Getting Hot

overheating

#1

I have a '73 Chevy C-10 with a 350. It is getting hot at interstate speeds but cools down in traffic. I have electric fans, that are pulling the right direction, had radiator checked and cleaned, new water pump, thermostat, hoses, and timing set right. Please help.


#2

How was the radiator cleaned? If you mean flushing water through it, that doesn’t remove any solder bloom that has formed in the radiator cores which reduces the radiators ability to flow coolant. If this is the original radiator, it’s thirtysix years old. And it would come as no surprise that a partially restricted radiator is causing the overheating issue at highway speed.

Tester


#3

Have you considered a leaking head gasket?


#4

Took it to a radiator shop.


#5

Truck runs fine, don’t seem to get any indications that I would have one. It runs perfect without smoke, water in the oil, or any of the usual signs.

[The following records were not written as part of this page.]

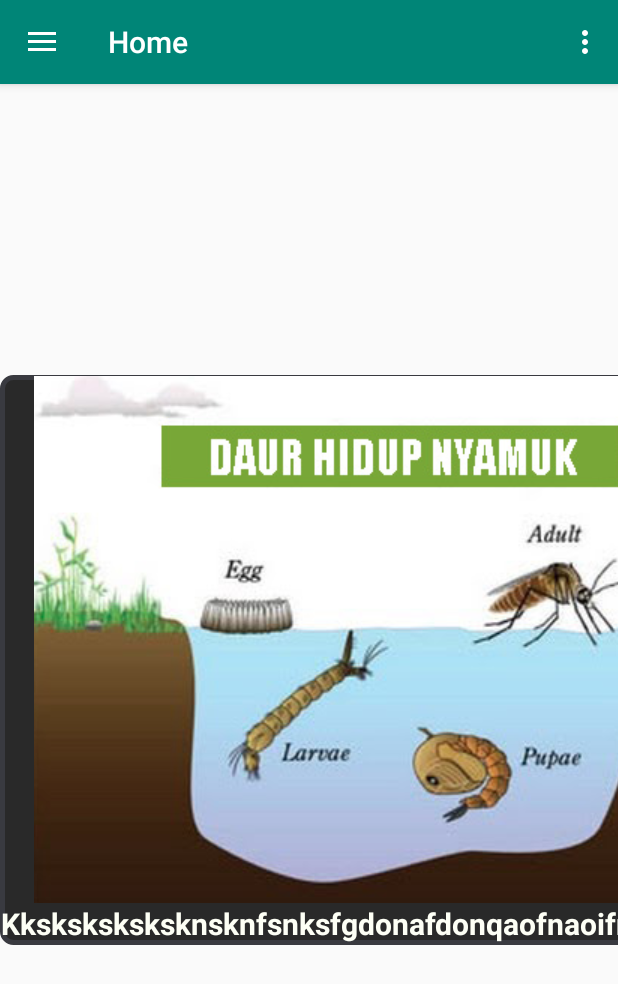
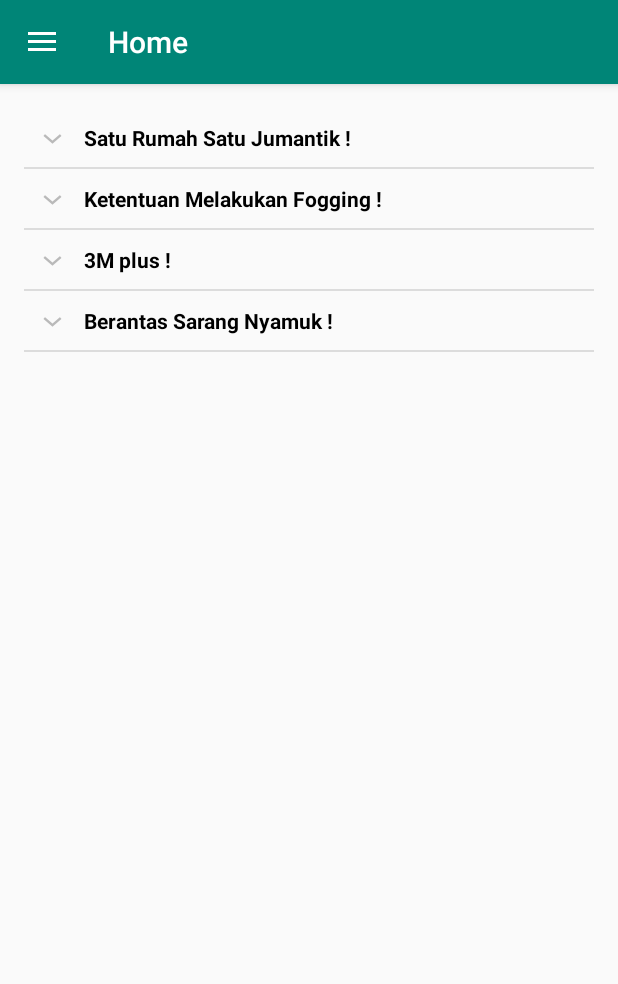
Before and after one commit to joshuaconstantinek/JentikRumah, an Android app: the screen it shows after launch once a user with an empty profile is signed in (MainActivity), on a phone screen of 412 x 824 dp. Shown: the top 984 px of the screen. Run offline under Robolectric (Android 15) with nearby library versions, the light colour scheme and no system bars; our stand-ins replace Firebase (no records; nobody signed in at launch, a user with empty details on screens opened directly), navigation-ui.

Commit message:
Update Final 3
- Add expandable List with image

```diff
--- a/app/src/main/java/com/joshua/r0th/jentikrumah/LoginActivity.java
+++ b/app/src/main/java/com/joshua/r0th/jentikrumah/LoginActivity.java
@@ -44,6 +44,7 @@ public class LoginActivity extends AppCompatActivity {
         mLoginBtn = findViewById(R.id.buttonLogin);
         mCreateBtn = findViewById(R.id.daftarakun);
         FirebaseUser user = fAuth.getInstance().getCurrentUser();
+
         if(user != null)
         {
             String email = user.getEmail();
--- /dev/null
+++ b/app/src/main/java/com/joshua/r0th/jentikrumah/ui/home/CustomExpandableListAdapter.java
@@ -0,0 +1,109 @@
+package com.joshua.r0th.jentikrumah.ui.home;
+
+import android.content.Context;
+import android.graphics.Bitmap;
+import android.graphics.BitmapFactory;
+import android.graphics.Typeface;
+import android.view.LayoutInflater;
+import android.view.View;
+import android.view.ViewGroup;
+import android.widget.BaseExpandableListAdapter;
+import android.widget.ImageView;
+import android.widget.TextView;
+
+import com.joshua.r0th.jentikrumah.R;
+
+import java.util.HashMap;
+import java.util.List;
+
+public class CustomExpandableListAdapter extends BaseExpandableListAdapter {
+    private Context context;
+    private List<String> expandableListTitle;
+    private HashMap<String, List<Integer>> expandableListDetail;
+
+
+    public CustomExpandableListAdapter(Context context, List<String> expandableListTitle,
+                                       HashMap<String, List<Integer>> expandableListDetail) {
+        this.context = context;
+        this.expandableListTitle = expandableListTitle;
+        this.expandableListDetail = expandableListDetail;
+    }
+
+
+
+
+    @Override
+    public int getGroupCount() {
+        return this.expandableListTitle.size();
+    }
+
+    @Override
+    public int getChildrenCount(int groupPosition) {
+        return this.expandableListDetail.get(this.expandableListTitle.get(groupPosition))
+                .size();
+    }
+
+    @Override
+    public Object getGroup(int groupPosition) {
+        return this.expandableListTitle.get(groupPosition);
+    }
+
+    @Override
+    public Object getChild(int groupPosition, int childPosition) {
+        return this.expandableListDetail.get(this.expandableListTitle.get(groupPosition))
+                .get(childPosition);
+    }
+
+    @Override
+    public long getGroupId(int groupPosition) {
+        return groupPosition;
+    }
+
+    @Override
+    public long getChildId(int groupPosition, int childPosition) {
+        return childPosition;
+    }
+
+    @Override
+    public boolean hasStableIds() {
+        return false;
+    }
+
+    @Override
+    public View getGroupView(int groupPosition, boolean isExpanded, View convertView, ViewGroup parent) {
+        String listTitle = (String) getGroup(groupPosition);
+        if (convertView == null) {
+            LayoutInflater layoutInflater = (LayoutInflater) this.context.
+                    getSystemService(Context.LAYOUT_INFLATER_SERVICE);
+            convertView = layoutInflater.inflate(R.layout.list_group_exp, null);
+        }
+        TextView listTitleTextView = (TextView) convertView
+                .findViewById(R.id.listTitle2);
+        listTitleTextView.setTypeface(null, Typeface.BOLD);
+        listTitleTextView.setText(listTitle);
+
+
+
+
+        return convertView;
+    }
+
+    @Override
+    public View getChildView(int groupPosition, int childPosition, boolean isLastChild, View convertView, ViewGroup parent) {
+        final int expandedListText = (int) getChild(groupPosition, childPosition);
+        if (convertView == null) {
+            LayoutInflater layoutInflater = (LayoutInflater) this.context
+                    .getSystemService(Context.LAYOUT_INFLATER_SERVICE);
+            convertView = layoutInflater.inflate(R.layout.list_item_exp, null);
+        }
+        ImageView expandedListTextView = convertView
+                .findViewById(R.id.expandedListItem2);
+        expandedListTextView.setImageResource(expandedListText);
+        return convertView;
+    }
+
+    @Override
+    public boolean isChildSelectable(int groupPosition, int childPosition) {
+        return false;
+    }
+}
--- /dev/null
+++ b/app/src/main/java/com/joshua/r0th/jentikrumah/ui/home/ExpandableListDataPump.java
@@ -0,0 +1,33 @@
+package com.joshua.r0th.jentikrumah.ui.home;
+
+import com.joshua.r0th.jentikrumah.R;
+
+import java.util.ArrayList;
+import java.util.HashMap;
+import java.util.List;
+
+public class ExpandableListDataPump{
+    public static HashMap<String, List<Integer>> getData() {
+    HashMap<String, List<Integer>> expandableListDetail = new HashMap<>();
+
+    List<Integer> cricket = new ArrayList<>();
+    cricket.add(R.drawable.satu_rumah_satu_jumantik);
+
+
+    List<Integer> football = new ArrayList<>();
+    football.add(R.drawable.tigamplus);
+
+
+    List<Integer> basketball = new ArrayList<>();
+    basketball.add(R.drawable.fogging);
+
+    List<Integer> rocket = new ArrayList<>();
+    rocket.add(R.drawable.berantas_sarang_nyamuk);
+
+    expandableListDetail.put("Satu Rumah Satu Jumantik !", cricket);
+    expandableListDetail.put("3M plus ! ", football);
+    expandableListDetail.put("Ketentuan Melakukan Fogging !", basketball);
+    expandableListDetail.put("Berantas Sarang Nyamuk !", rocket);
+    return expandableListDetail;
+}
+}
--- a/app/src/main/java/com/joshua/r0th/jentikrumah/ui/home/HomeFragment.java
+++ b/app/src/main/java/com/joshua/r0th/jentikrumah/ui/home/HomeFragment.java
@@ -4,6 +4,8 @@ import android.os.Bundle;
 import android.view.LayoutInflater;
 import android.view.View;
 import android.view.ViewGroup;
+import android.widget.ExpandableListAdapter;
+import android.widget.ExpandableListView;
 import android.widget.TextView;
 
 import androidx.annotation.Nullable;
@@ -14,14 +16,25 @@ import androidx.lifecycle.ViewModelProviders;
 
 import com.joshua.r0th.jentikrumah.R;
 
+import java.util.ArrayList;
+import java.util.HashMap;
+import java.util.List;
+
 public class HomeFragment extends Fragment {
-
+    ExpandableListView expandableListView;
+    ExpandableListAdapter expandableListAdapter;
+    List<String> expandableListTitle;
+    HashMap<String, List<Integer>> expandableListDetail;
 
     public View onCreateView(@NonNull LayoutInflater inflater,
                              ViewGroup container, Bundle savedInstanceState) {
 
         View root = inflater.inflate(R.layout.fragment_home, container, false);
-
+        expandableListView =root.findViewById(R.id.exp1);
+        expandableListDetail = ExpandableListDataPump.getData();
+        expandableListTitle = new ArrayList<String>(expandableListDetail.keySet());
+        expandableListAdapter = new CustomExpandableListAdapter(getContext(), expandableListTitle, expandableListDetail);
+        expandableListView.setAdapter(expandableListAdapter);
         return root;
     }
 }
--- /dev/null
+++ b/app/src/main/java/com/joshua/r0th/jentikrumah/ui/home/exp_holder.java
@@ -0,0 +1,28 @@
+package com.joshua.r0th.jentikrumah.ui.home;
+
+public class exp_holder {
+
+    private String judul;
+    private int img;
+
+    public exp_holder(String judul, int img) {
+        this.judul = judul;
+        this.img = img;
+    }
+
+    public String getJudul() {
+        return judul;
+    }
+
+    public void setJudul(String judul) {
+        this.judul = judul;
+    }
+
+    public int getImg() {
+        return img;
+    }
+
+    public void setImg(int img) {
+        this.img = img;
+    }
+}
--- a/app/src/main/res/layout/fragment_home.xml
+++ b/app/src/main/res/layout/fragment_home.xml
@@ -1,118 +1,15 @@
-<?xml version="1.0" encoding="utf-8"?>
-<LinearLayout xmlns:android="http://schemas.android.com/apk/res/android"
-    xmlns:app="http://schemas.android.com/apk/res-auto"
+<RelativeLayout xmlns:android="http://schemas.android.com/apk/res/android"
     android:layout_width="match_parent"
-    android:layout_height="match_parent">
+    android:layout_height="match_parent"
+    android:paddingLeft="@dimen/activity_horizontal_margin"
+    android:paddingRight="@dimen/activity_horizontal_margin"
+    android:paddingTop="@dimen/activity_vertical_margin"
+    android:paddingBottom="@dimen/activity_vertical_margin">
 
-    <HorizontalScrollView
-        android:scrollbars="none"
-        android:layout_gravity="center"
+
+    <ExpandableListView
         android:layout_width="match_parent"
         android:layout_height="match_parent"
-        android:layout_marginStart="0dp"
-        android:layout_marginTop="0dp"
-        android:layout_marginEnd="0dp">
+        android:id="@+id/exp1"/>
 
-        <LinearLayout
-            android:layout_width="match_parent"
-            android:layout_height="match_parent"
-            android:layout_marginRight="24dp"
-            android:orientation="horizontal">
-
-            <LinearLayout
-                android:layout_marginRight="20dp"
-                android:gravity="center"
-                android:layout_width="match_parent"
-                android:layout_height="match_parent"
-                >
-                <LinearLayout
-                    android:gravity="center"
-                    android:layout_marginTop="0dp"
-                    android:layout_width="wrap_content"
-                    android:layout_height="wrap_content"
-                    android:orientation="vertical"
-                    android:background="@drawable/roundcorner">
-
-                    <ImageView
-                        android:layout_width="match_parent"
-                        android:layout_height="match_parent"
-                        android:layout_gravity="center"
-                        android:layout_marginLeft="0dp"
-
-                        android:src="@drawable/jentiknyamuk" />
-
-                    <TextView
-                        android:textStyle="bold"
-                        android:textColor="#fdfff5"
-                        android:textSize="20sp"
-                        android:layout_width="wrap_content"
-                        android:layout_height="wrap_content"
-                        android:text="Kksksksksksknsknfsnksfgdonafdonqaofnaoifn0eifnoeifn"/>
-                </LinearLayout>
-            </LinearLayout>
-            <LinearLayout
-                android:gravity="center"
-                android:layout_width="match_parent"
-                android:layout_height="match_parent"
-                >
-                <LinearLayout
-                    android:background="@drawable/roundcorner"
-                    android:gravity="center"
-                    android:layout_marginTop="0dp"
-                    android:layout_width="wrap_content"
-                    android:layout_height="wrap_content"
-                    android:orientation="vertical">
-
-                    <ImageView
-                        android:layout_width="match_parent"
-                        android:layout_height="match_parent"
-                        android:layout_gravity="center"
-                        android:layout_marginLeft="0dp"
-
-                        android:src="@drawable/jentiknyamuk" />
-
-                    <TextView
-                        android:textStyle="bold"
-                        android:textColor="#fdfff5"
-                        android:textSize="20sp"
-                        android:layout_width="wrap_content"
-                        android:layout_height="wrap_content"
-                        android:text="Kksksksksksknsknfsnksfgdonafdonqaofnaoifn0eifnoeifn"/>
-                </LinearLayout>
-            </LinearLayout>
-            <LinearLayout
-                android:gravity="center"
-                android:layout_width="match_parent"
-                android:layout_height="match_parent"
-                >
-                <LinearLayout
-                    android:gravity="center"
-                    android:layout_marginTop="0dp"
-                    android:layout_width="wrap_content"
-                    android:layout_height="wrap_content"
-                    android:orientation="vertical"
-                    android:background="@drawable/roundcorner">
-
-                    <ImageView
-                        android:layout_width="match_parent"
-                        android:layout_height="match_parent"
-                        android:layout_gravity="center"
-                        android:layout_marginLeft="0dp"
-
-                        android:src="@drawable/jentiknyamuk" />
-
-                    <TextView
-                        android:textStyle="bold"
-                        android:textColor="#fdfff5"
-                        android:textSize="20sp"
-                        android:layout_width="wrap_content"
-                        android:layout_height="wrap_content"
-                        android:text="Kksksksksksknsknfsnksfgdonafdonqaofnaoifn0eifnoeifn"/>
-                </LinearLayout>
-            </LinearLayout>
-
-        </LinearLayout>
-
-
-    </HorizontalScrollView>
-    </LinearLayout>
+</RelativeLayout>
--- /dev/null
+++ b/app/src/main/res/layout/list_group_exp.xml
@@ -0,0 +1,12 @@
+<LinearLayout xmlns:android="http://schemas.android.com/apk/res/android"
+    android:orientation="vertical" android:layout_width="match_parent"
+    android:layout_height="match_parent">
+    <TextView
+        android:id="@+id/listTitle2"
+        android:layout_width="fill_parent"
+        android:layout_height="wrap_content"
+        android:paddingLeft="?android:attr/expandableListPreferredItemPaddingLeft"
+        android:textColor="@android:color/black"
+        android:paddingTop="10dp"
+        android:paddingBottom="10dp" />
+</LinearLayout>
--- /dev/null
+++ b/app/src/main/res/layout/list_item_exp.xml
@@ -0,0 +1,11 @@
+<LinearLayout xmlns:android="http://schemas.android.com/apk/res/android"
+    android:orientation="vertical" android:layout_width="match_parent"
+    android:layout_height="wrap_content">
+    <ImageView
+        android:id="@+id/expandedListItem2"
+        android:layout_width="fill_parent"
+        android:layout_height="600dp"
+        android:paddingLeft="?android:attr/expandableListPreferredChildPaddingLeft"
+        android:paddingTop="10dp"
+        android:paddingBottom="10dp" />
+</LinearLayout>
--- a/app/src/main/res/menu/main.xml
+++ b/app/src/main/res/menu/main.xml
@@ -1,9 +1,5 @@
 <?xml version="1.0" encoding="utf-8"?>
 <menu xmlns:android="http://schemas.android.com/apk/res/android"
     xmlns:app="http://schemas.android.com/apk/res-auto">
-    <item
-        android:id="@+id/action_settings"
-        android:orderInCategory="100"
-        android:title="@string/action_settings"
-        app:showAsAction="never" />
+
 </menu>
```
Also changed, not shown: app/src/main/res/drawable/berantas_sarang_nyamuk.jpeg (added), app/src/main/res/drawable/fogging.jpeg (added), app/src/main/res/drawable/satu_rumah_satu_jumantik.jpeg (added), app/src/main/res/drawable/tigamplus.jpeg (added).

#6

Run the truck until it overheats, pull over and look in the top of the coolant reservoir (engine idling). If you see small bubbles rising through the coolant, you have a head gasket leak.


#7

The addition of electric fans tells me you have been taking some “extreme” measures to solve this problem.

I had a 65 GMC with a pumped up small block and it could idle 12hrs straight without overheating. I had a 4 core radiator,no shroud,headers,and the AZ desert heat to contend with.I used the truck for hauling a 3 yrd dump trailer and I would work the whole day withot shutting it off.


#8

Well I should say that it doesn’t “overheat”. It gets hotter than normal according to the temp gauge. I have also thought about changing out the temp sending unit and possibly the gauge. Not sure how old the sending unit is, but I know the gauge is 36.